ADM: What is the contractual situation?
Lockhart: We’re currently under a Design and Productionisation (D&P) contract that’s governed by the Hunter Head Contract signed in December 2018. It involves us building up capability in the yard, progressing detailed design from the reference ship, delivering long lead items into the supply chain, and AIC requirements. We’ll eventually move from D&P into a Batch One contracting environment prior to the start of construction. We’re now working closely with our customer to determine the requirements for Batch One and the next contracting phase.
ADM: You’ve expressed concerns about future skills shortages. Has anything changed?
Lockhart: We’re all fishing in the same pool for those critical engineering, systems engineering, design and capable supply chain knowledge resources.
Without a national response to generating more numbers in the hopper, our challenge is not going to diminish in the next 10 years. Systems engineers, everything from combat, to ship, to platform, to surveillance, post-graduation really face a decades-long experience journey. Unless we align ourselves nationally with academia, with the Department of Trade and Industry and stay focused on the workforce challenge, these pools of people are not going be available when we need them most.
ADM: How are things travelling with Saab and Lockheed Martin in the combat system integration area?
Lockhart: We’ve come through a very intensive design period and the ability of our three organisations to work together is paramount to the success of this project. We put a lot of effort into the relationship, I speak to my fellow CEOs on a weekly basis, we have active working groups and a lot of cross-fertilisation, and the team is working very well together.
ADM: Rating the program as it stands from 1 to 10, how would you mark it?

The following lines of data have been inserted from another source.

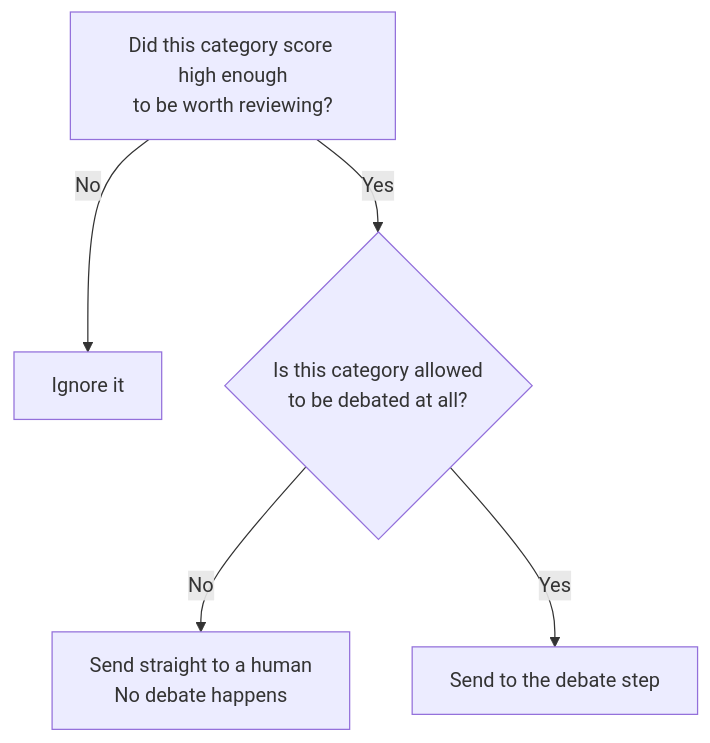
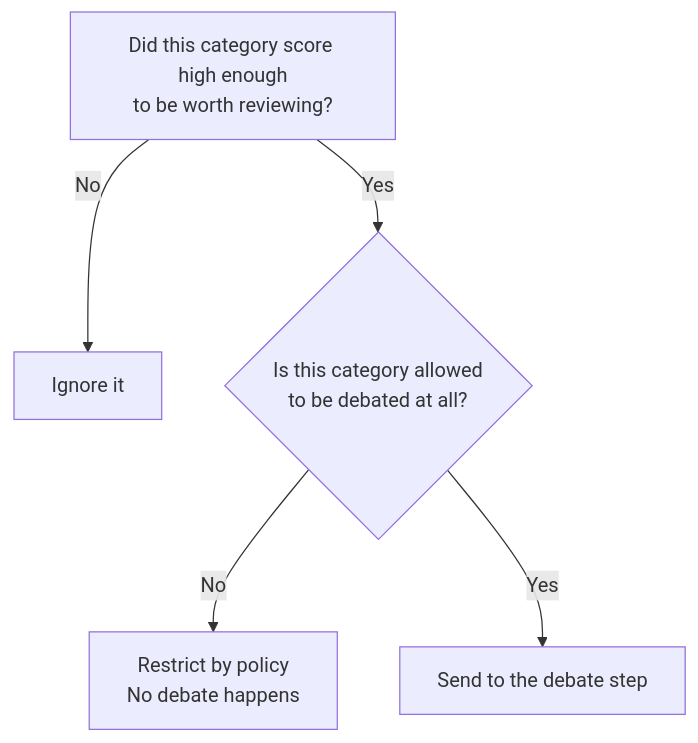
The second of 3 diagrams in docs/HOW_IT_WORKS.md (harineek24/ModAgent), drawn with Mermaid before and after one commit. The commit also changed other lines of this file and 12 other files, not shown here.

First line of the commit message:
Remove AI-triggered escalation entirely; every verdict is allow/restrict, always human-reviewed

````diff
--- a/docs/HOW_IT_WORKS.md
+++ b/docs/HOW_IT_WORKS.md
@@ -62,7 +63,7 @@
 ```mermaid
 flowchart TD
     S["Did this category score high enough\nto be worth reviewing?"] -->|No| Benign[Ignore it]
     S -->|Yes| D{"Is this category allowed\nto be debated at all?"}
-    D -->|No| HR["Send straight to a human\nNo debate happens"]
+    D -->|No| HR["Restrict by policy\nNo debate happens"]
     D -->|Yes| DB[Send to the debate step]
 ```
````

Lockhart: It’s under good control. The program challenges are understood and being worked through. We know what the risks are; these are well-verbalised and communicated very clearly to government, Navy and CASG. Does that mean that the challenges are any less significant in producing a first-of-class in the UK and then first-of-class in Australia and then a first-of-class in Canada? No, it doesn’t mean that. So, you know, I’m never going to rate myself anything better than a five out of 10. We can always do better.